Jacques Chirac, the French president, said he was "a bit surprised at the leak" and said he had asked Michele Alliot-Marie, the defence minister, to investigate its source.
In Washington, US officials said they had no reason to believe that bin Laden was dead and said that they had no knowledge of the leaked French document.
Condoleezza Rice, the US secretary of state, told reporters in New York: "No comment, no knowledge," when asked about the French article.
On Saturday, the French regional newspaper l'Est Republicain, published what it said was a copy of a French secret service document that cited an uncorroborated report from the Saudi secret services that al-Qaeda leader had died.
The DGSE, French foreign intelligence service, had distributed the document, dated September 21, to Chirac and other senior French officials, the newspaper said.
"According to a usually reliable source, the Saudi services are now convinced that Osama bin Laden is dead," it read.

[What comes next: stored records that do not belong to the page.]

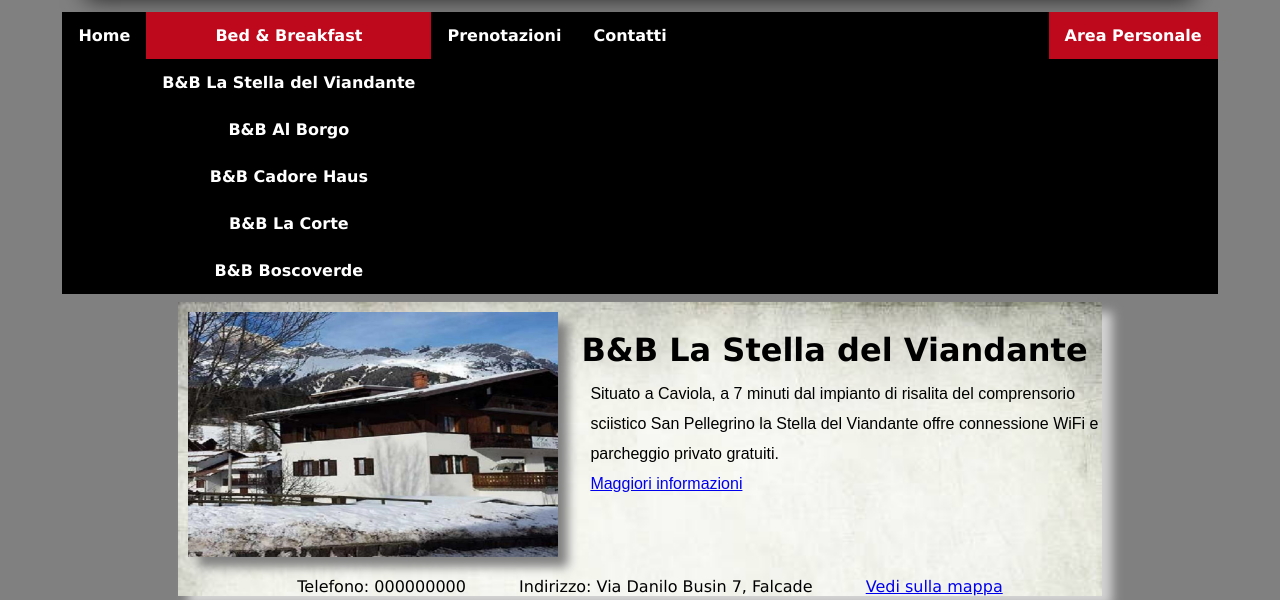
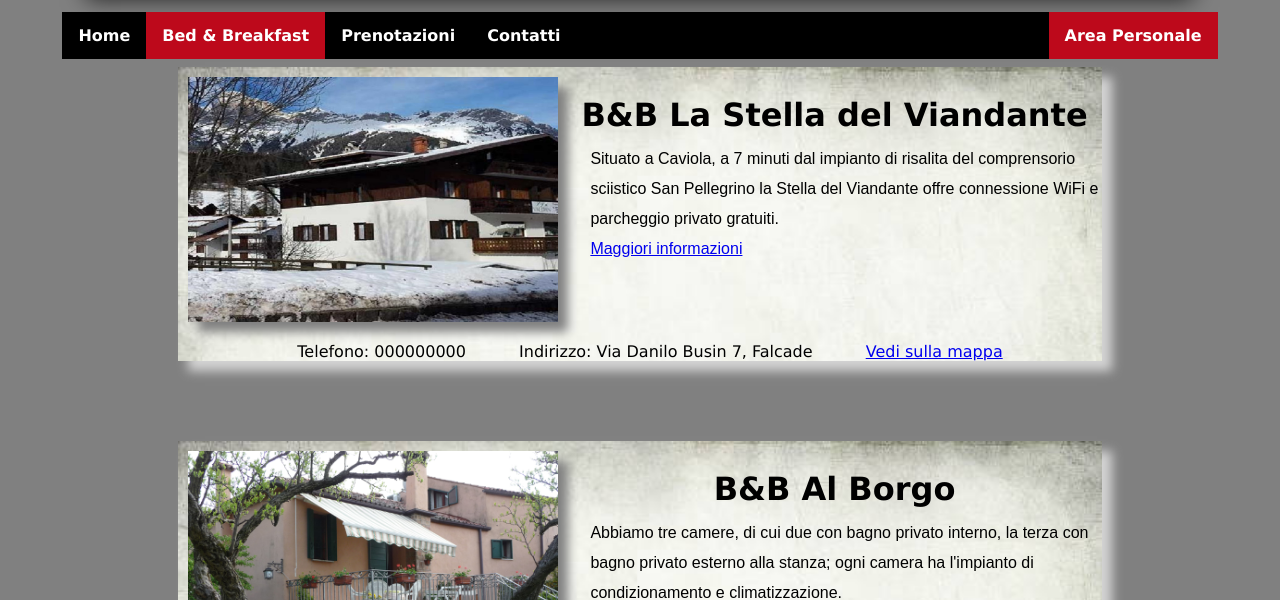
Before and after one commit to TheJack95/TecWeb, a PHP site: the page made by B&B.php in a window 1280 px wide. Shown: the part 98-698 px from the top of the page. Run offline with PHP 8.4, Linux system fonts and the light colour scheme.

Commit message:
Add files via upload

```diff
--- a/menu.css
+++ b/menu.css
@@ -5,8 +5,8 @@
 }
 
 #menu {
+    overflow: hidden;
     list-style-type: none;
-    overflow: hidden;
     margin-bottom:0.5em;
     background-color:black;
 }
@@ -14,6 +14,7 @@
 #menu ul {
     position: -webkit-sticky; /* Safari */
     position: sticky;
+    top: 0;
 }
 
 #menu li {
@@ -43,3 +44,24 @@
     background-color: #595857;
     color: white;
 }
+
+#dropdown {
+    list-style-type: none;
+    margin-bottom:0.5em;
+    background-color:black;
+    display:none;
+}
+
+#dropdown li {
+    float: none;
+}
+
+
+#dropdown li:last-child {
+    float: none;
+    background-color: black;
+}
+
+#menu li:hover #dropdown {
+    display: block;
+}
--- a/menu.php
+++ b/menu.php
@@ -1,14 +1,13 @@
 <ul id="menu">
   <li><a class="home" href="home.php">Home</a></li>
-  <li class="dropdown">
-    <a class="BandB" href="B&B.php">Bed & Breakfast</a>
-    <div class="dropwon-content">
-      <a href="stellaviandante.php">B&B La Stella del Viandante</a>
-      <a href="ilBorgo.php">B&B Al Borgo</a>
-      <a href="cadorehaus.php">B&B Cadore Haus</a>
-      <a href="lacorte.php">B&B La Corte</a>
-      <a href="boscoverde.php">B&B Boscoverde</a>
-    </div>
+  <li><a class="BandB" href="B&B.php">Bed & Breakfast</a>
+    <ul id="dropdown">
+      <li><a href="stellaviandante.php">B&B La Stella del Viandante</a></li>
+      <li><a href="ilBorgo.php">B&B Al Borgo</a></li>
+      <li><a href="cadorehaus.php">B&B Cadore Haus</a></li>
+      <li><a href="lacorte.php">B&B La Corte</a></li>
+      <li><a href="boscoverde.php">B&B Boscoverde</a></li>
+    </ul>
   </li>
   <li><a class="pren" href="">Prenotazioni</a></li>
   <li><a class="contatti" href="form.php">Contatti</a></li>
```
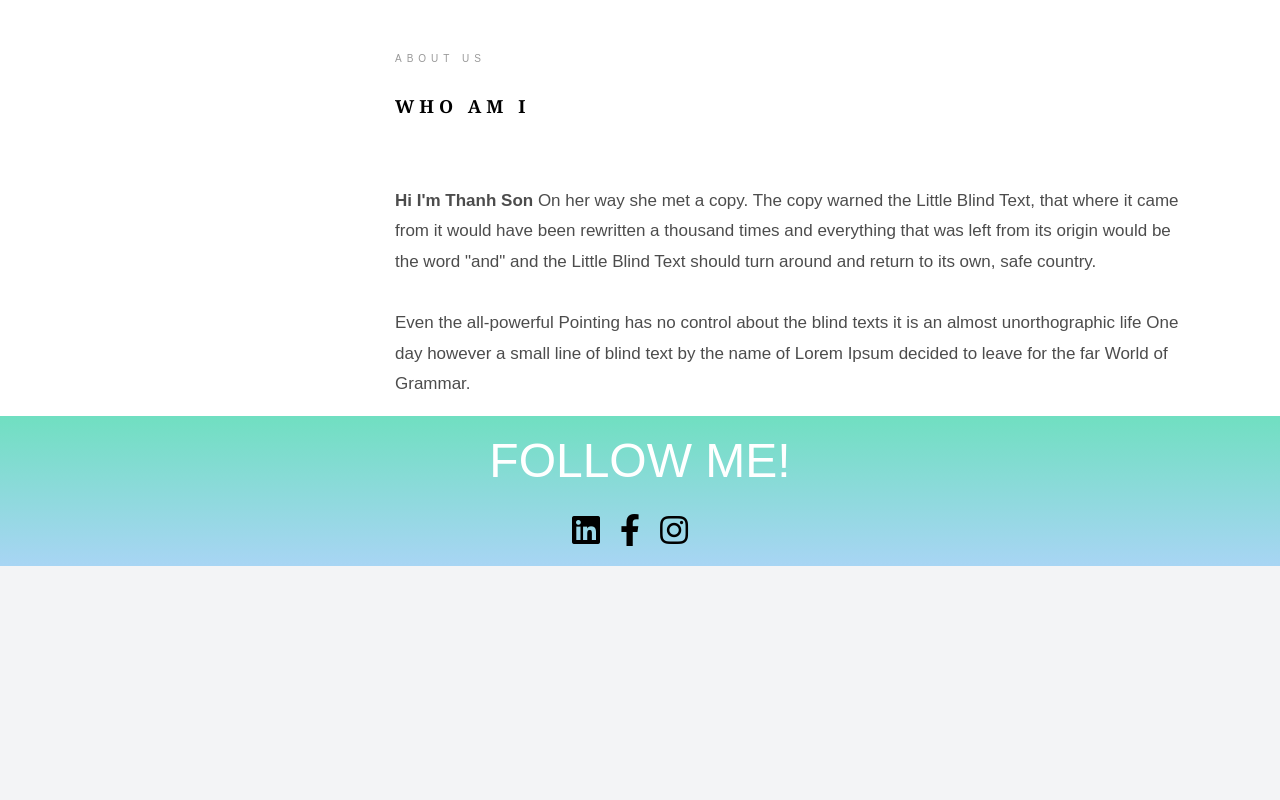
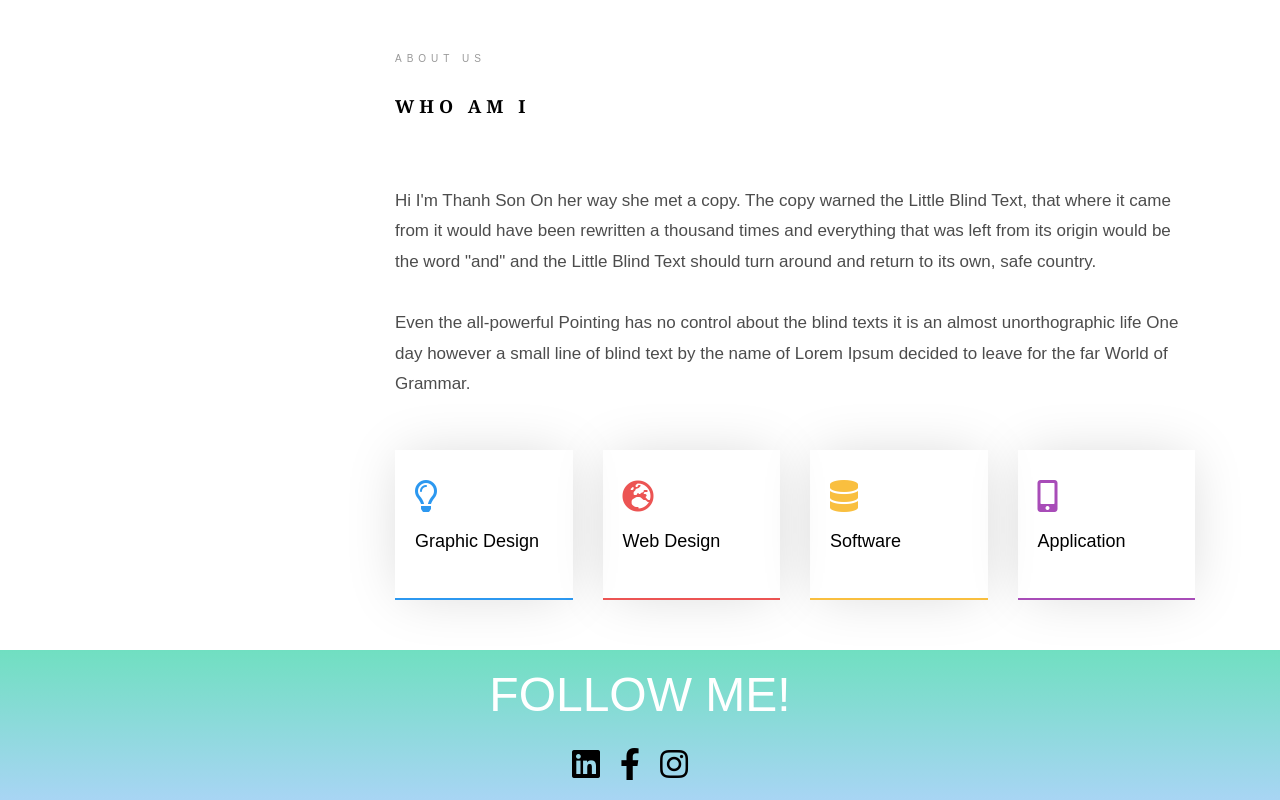
Before and after one commit to sonbkt303/angular-helper, an Angular app: page /resume in a window 1280 px wide. Shown: the part 799-1599 px from the top of the page. Before the commit the page ends 1365 px from the top, so only its background shows below. Built offline with nearby package versions, Linux system fonts and the light colour scheme.

Commit message:
udpate section 2

```diff
--- a/src/app/main/resume/resume.component.html
+++ b/src/app/main/resume/resume.component.html
@@ -91,7 +91,7 @@
       </div>
 
 
-      <section class="about-desc">
+      <section class="colorlib-desc">
         <div class="container">
           <span class="heading-meta upper-case">About us</span>
 
@@ -107,8 +107,50 @@
             day however a small line of blind text by the name of Lorem Ipsum decided to leave for the far World of
             Grammar.</p>
 
+
+          <div class="row services">
+            <div class="col-sm-3 ">
+              <!-- <i class="fal fa-lightbulb fa-2x"></i> -->
+              <div class="service-box animate-box animated" style="border-bottom: 2px solid #2c98f0;">
+
+                <i class="box-icon far fa-lightbulb fa-2x" style="color: #2c98f0"></i>
+
+                <h5>Graphic Design</h5>
+              </div>
+            </div>
+            <div class="col-sm-3">
+              <div class="service-box animate-box animated" style="border-bottom: 2px solid #ec5453;">
+                <i class="box-icon fas fa-globe-europe fa-2x" style="color: #ec5453"></i>
+
+                <h5>Web Design</h5>
+
+              </div>
+            </div>
+            <div class="col-sm-3">
+              <div class="service-box animate-box animated" style="border-bottom: 2px solid #f9bf3f;">
+
+                <i class="box-icon fas fa-database fa-2x" style="color:#f9bf3f"></i>
+
+                <h5>Software</h5>
+
+              </div>
+            </div>
+            <div class="col-sm-3">
+              <div class="service-box animate-box animated" style="border-bottom: 2px solid #a84cb8;">
+
+                <i class="box-icon fas fa-mobile-alt fa-2x" style="color: #a84cb8"></i>
+                <h5>Application</h5>
+
+              </div>
+            </div>
+          </div>
+
         </div>
       </section>
+
+      <!-- <section class="colorlib-services">
+        <div></div>
+      </section> -->
 
 
 
--- a/src/app/main/resume/resume.component.scss
+++ b/src/app/main/resume/resume.component.scss
@@ -129,7 +129,7 @@
 
     }
 
-    .about-desc {
+    .colorlib-desc {
       padding-left: 25px;
       margin-top: 9em;
 
@@ -152,12 +152,47 @@
 
       .about-content {
         margin-top: 4em;
-        font-family: $resume-font;
+        // font-family: $resume-font;
         font-size: 17px;
         line-height: 1.8;
         color: rgba(0, 0, 0, 0.7);
+        font-weight: 300;
       }
 
+      .services {
+        margin-top: 50px;
+        margin-bottom: 50px;
+
+        .service-box {
+          border-bottom: 2px solid red;
+          min-height: 150px;
+          padding-left: 20px;
+          padding-top: 30px;
+          display: block;
+          box-shadow: 0px 0px 56px -8px rgba(0, 0, 0, 0.17);
+
+          .box-icon {
+            margin-bottom: 20px;
+          }
+
+          h5 {
+            // font-family: "Quicksand", Arial, sans-serif;
+            font-size: 18px;
+            font-weight: 300;
+            line-height: 1.1;
+          }
+        }
+
+
+      }
+
+
+    }
+
+    .colorlib-services {
+
+      background-color: red;
+      margin-bottom: 30px;
     }
 
   }
```
Also changed, not shown: 8 other files (tests, documents, lock files or other folders).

"The information gathered by the Saudis indicates that the head of al-Qaeda fell victim, while he was in Pakistan on August 23, to a very serious case of typhoid that led to a partial paralysis of his internal organs."
"His geographic isolation provoked by constant fleeing is believed to have made medical assistance impossible [and] on September 4, 2006, the Saudi security services received preliminary information of his death."
It said the Saudis were "waiting to obtain further details and notably the exact place of burial before officially announcing the news."
The Saudi interior ministry was not available for comment.
"This information is in no way whatsoever confirmed," Chirac said when asked about the document.
The Washington-based IntelCenter, which monitors al-Qaeda communications, said it was not aware of any similar reports on the internet.
"We've seen nothing from any al-Qaeda messaging or other indicators that would point to the death of Osama bin Laden," said director Ben N Venzke.
The last time the IntelCenter says it could be sure bin Laden was alive was June 29, when al-Qaeda released an audiotape in which he praised al-Qaeda in Iraq leader Abu Musab al-Zarqawi, who was killed in a US air strike in Iraq earlier that month.
Officials in Pakistan and the US, which has made capturing bin Laden a priority, were unable to confirm the document's account.